● EXERCISE:
Find all lines in the listing that include the word "Expects", then copy them.
*** Begin section ***
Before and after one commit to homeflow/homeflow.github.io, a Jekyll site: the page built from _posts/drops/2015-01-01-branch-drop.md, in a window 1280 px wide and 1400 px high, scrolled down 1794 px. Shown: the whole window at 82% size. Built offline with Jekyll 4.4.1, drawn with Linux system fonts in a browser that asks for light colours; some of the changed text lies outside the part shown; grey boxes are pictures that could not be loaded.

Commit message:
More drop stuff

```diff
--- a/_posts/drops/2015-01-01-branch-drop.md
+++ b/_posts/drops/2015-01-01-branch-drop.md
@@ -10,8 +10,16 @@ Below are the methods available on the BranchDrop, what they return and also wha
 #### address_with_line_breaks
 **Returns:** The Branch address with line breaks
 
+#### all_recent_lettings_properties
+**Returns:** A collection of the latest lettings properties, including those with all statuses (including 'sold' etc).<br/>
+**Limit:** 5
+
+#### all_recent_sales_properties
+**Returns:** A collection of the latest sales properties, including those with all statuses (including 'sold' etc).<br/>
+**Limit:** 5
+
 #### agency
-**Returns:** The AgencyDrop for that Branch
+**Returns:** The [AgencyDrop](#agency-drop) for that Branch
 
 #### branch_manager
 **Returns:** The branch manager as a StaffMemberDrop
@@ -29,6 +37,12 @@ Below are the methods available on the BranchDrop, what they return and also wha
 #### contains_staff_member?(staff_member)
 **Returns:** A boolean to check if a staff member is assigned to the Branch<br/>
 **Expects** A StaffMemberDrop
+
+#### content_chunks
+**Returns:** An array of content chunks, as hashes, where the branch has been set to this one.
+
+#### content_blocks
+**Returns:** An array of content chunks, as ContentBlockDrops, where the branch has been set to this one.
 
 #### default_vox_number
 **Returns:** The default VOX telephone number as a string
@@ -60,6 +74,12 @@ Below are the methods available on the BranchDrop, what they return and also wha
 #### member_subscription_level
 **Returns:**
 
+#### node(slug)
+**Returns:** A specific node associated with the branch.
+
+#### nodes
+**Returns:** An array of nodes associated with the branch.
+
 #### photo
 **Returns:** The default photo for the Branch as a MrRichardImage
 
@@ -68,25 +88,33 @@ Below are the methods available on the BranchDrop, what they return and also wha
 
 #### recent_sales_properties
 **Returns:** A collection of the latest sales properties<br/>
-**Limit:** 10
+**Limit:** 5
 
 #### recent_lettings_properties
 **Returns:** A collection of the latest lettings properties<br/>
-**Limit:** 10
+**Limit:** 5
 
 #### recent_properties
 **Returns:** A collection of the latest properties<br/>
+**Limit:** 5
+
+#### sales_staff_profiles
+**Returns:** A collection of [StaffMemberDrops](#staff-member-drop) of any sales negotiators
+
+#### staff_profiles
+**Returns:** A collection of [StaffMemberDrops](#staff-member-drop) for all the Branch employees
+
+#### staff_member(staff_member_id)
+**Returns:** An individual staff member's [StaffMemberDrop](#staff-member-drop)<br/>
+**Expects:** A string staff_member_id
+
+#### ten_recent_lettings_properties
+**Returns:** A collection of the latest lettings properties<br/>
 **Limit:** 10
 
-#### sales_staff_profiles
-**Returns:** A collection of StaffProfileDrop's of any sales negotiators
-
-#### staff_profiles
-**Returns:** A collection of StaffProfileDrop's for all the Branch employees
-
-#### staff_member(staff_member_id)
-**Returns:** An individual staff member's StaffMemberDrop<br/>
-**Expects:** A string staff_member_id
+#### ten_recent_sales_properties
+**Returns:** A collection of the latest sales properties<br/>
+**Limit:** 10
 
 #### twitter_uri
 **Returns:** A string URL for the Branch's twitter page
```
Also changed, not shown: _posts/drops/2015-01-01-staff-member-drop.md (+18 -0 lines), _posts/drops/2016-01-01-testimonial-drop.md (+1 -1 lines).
*** End section ***
● OUTPUT BELOW:
 **Expects** A StaffMemberDrop
+**Expects:** A string staff_member_id
-**Expects:** A string staff_member_id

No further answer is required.